Byline: By Tony McPhillips
Employers should be taking action now over new discrimination rules coming into force in October, explains Tony McPhillips, head of employment group at specialist commercial law firm Robert Muckle LLP.
Employers will have new responsibilities later this year when fresh regulations will sweep away the final obstacle to equality and diversity in the workplace.
We have outlawed discrimination in the workplace on the grounds of sex, race, sexual orientation, religion, and disability. From October 2006, The Regulations, (the Employment Equality (Age) Regulations to give them their full title), will also ban discrimination on the grounds of age.
In short, the new Regulations place additional responsibilities on employers who will need to review their benefits based on age or length of service and their retirement policies. The Regulations also introduce procedures to request working after retirement age.

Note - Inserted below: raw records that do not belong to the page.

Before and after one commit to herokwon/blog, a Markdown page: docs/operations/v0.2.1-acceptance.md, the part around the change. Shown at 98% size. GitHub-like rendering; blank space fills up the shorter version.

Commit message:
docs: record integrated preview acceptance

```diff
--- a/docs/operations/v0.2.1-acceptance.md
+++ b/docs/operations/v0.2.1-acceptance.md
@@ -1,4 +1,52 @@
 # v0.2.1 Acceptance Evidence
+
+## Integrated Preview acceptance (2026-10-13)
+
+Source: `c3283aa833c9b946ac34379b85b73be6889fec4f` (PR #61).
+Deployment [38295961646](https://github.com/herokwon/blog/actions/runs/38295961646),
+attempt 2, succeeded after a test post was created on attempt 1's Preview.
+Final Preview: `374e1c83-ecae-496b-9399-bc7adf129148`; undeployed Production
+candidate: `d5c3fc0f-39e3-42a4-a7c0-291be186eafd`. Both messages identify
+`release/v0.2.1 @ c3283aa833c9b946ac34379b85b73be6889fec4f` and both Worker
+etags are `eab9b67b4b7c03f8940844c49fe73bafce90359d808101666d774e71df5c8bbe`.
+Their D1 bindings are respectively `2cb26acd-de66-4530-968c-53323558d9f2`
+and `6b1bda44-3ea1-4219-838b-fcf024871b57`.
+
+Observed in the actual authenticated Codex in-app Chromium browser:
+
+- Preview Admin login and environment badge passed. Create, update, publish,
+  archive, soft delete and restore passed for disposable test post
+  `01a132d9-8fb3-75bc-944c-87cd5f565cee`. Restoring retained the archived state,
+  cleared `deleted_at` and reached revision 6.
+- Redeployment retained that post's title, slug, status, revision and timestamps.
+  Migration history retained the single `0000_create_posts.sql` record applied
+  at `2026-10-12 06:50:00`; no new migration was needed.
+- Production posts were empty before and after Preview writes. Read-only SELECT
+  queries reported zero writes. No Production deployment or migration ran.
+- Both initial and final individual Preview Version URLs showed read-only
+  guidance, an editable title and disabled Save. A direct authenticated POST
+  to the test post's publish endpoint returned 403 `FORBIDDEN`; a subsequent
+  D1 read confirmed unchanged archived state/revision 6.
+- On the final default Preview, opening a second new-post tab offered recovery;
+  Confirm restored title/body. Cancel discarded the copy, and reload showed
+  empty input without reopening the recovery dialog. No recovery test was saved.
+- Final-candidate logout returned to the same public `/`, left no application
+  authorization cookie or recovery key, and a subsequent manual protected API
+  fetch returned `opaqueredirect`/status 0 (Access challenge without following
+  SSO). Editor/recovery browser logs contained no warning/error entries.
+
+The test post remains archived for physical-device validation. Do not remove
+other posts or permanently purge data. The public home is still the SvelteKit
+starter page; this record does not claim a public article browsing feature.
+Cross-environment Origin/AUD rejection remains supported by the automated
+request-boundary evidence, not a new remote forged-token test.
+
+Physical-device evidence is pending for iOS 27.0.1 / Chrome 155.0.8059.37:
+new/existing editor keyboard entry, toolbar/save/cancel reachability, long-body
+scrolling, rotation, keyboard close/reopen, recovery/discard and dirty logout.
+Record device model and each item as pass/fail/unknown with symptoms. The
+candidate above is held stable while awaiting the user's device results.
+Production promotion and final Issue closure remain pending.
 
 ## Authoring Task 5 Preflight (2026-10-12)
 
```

All employers should audit their existing recruitment practices and ensure job adverts are balanced and fair and do not target particular age groups.

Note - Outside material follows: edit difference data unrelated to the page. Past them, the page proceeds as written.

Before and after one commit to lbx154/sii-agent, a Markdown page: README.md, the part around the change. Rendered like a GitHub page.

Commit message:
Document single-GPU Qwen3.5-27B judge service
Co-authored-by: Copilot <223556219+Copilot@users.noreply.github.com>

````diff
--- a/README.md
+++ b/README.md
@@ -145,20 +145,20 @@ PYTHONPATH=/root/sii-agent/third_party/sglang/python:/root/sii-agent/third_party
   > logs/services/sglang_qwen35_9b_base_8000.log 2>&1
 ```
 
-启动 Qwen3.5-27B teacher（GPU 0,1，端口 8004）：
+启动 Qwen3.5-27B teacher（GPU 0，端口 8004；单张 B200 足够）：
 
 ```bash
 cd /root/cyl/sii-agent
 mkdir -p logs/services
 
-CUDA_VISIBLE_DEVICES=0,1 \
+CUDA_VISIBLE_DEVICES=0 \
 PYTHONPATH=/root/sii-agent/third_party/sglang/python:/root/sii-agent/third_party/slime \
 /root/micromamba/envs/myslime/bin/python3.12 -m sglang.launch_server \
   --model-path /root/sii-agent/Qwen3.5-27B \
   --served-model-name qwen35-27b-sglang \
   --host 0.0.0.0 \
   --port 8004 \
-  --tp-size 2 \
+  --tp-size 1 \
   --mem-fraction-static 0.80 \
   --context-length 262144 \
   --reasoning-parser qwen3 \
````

The new rules introduce a default retirement age of 65, with lower ages only allowed where they can be objectively justified. However, contrary to common misapprehension, employers will still be entitled to rely on retirement as a fair reason for dismissing an employee, provided the specific requirements of the Regulations are satisfied. This procedure is simple.
Employers must notify employees approaching retirement in writing of their "right to request" to continue working beyond their retirement age between six and 12 months before the proposed retirement date at the same time as informing them of the intended retirement date.

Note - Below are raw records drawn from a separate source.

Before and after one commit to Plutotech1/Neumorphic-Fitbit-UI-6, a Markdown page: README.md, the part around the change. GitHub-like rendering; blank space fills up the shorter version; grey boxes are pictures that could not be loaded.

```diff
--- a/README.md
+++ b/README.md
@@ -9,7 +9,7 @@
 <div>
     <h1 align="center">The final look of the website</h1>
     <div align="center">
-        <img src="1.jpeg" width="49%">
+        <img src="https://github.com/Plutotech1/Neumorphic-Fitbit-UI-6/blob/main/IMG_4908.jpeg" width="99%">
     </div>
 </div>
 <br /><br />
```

The Regulations contain complex transitional provisions which apply in situations where the dismissal takes effect before April 1, 2007.
If the employee wishes to work beyond retirement age, the employer must either agree to the request, or meet with the employee to discuss the request. A decision must be given in writing within a reasonable period (although there is no obligation to give reasons for rejecting a request) together with a right to appeal.
Failing to follow the procedure will entitle an employee to up to eight weeks' pay and potentially render the dismissal automatically unfair. The key to avoiding claims is to introduce and maintain an effective diary system identifying retirement and notification dates. …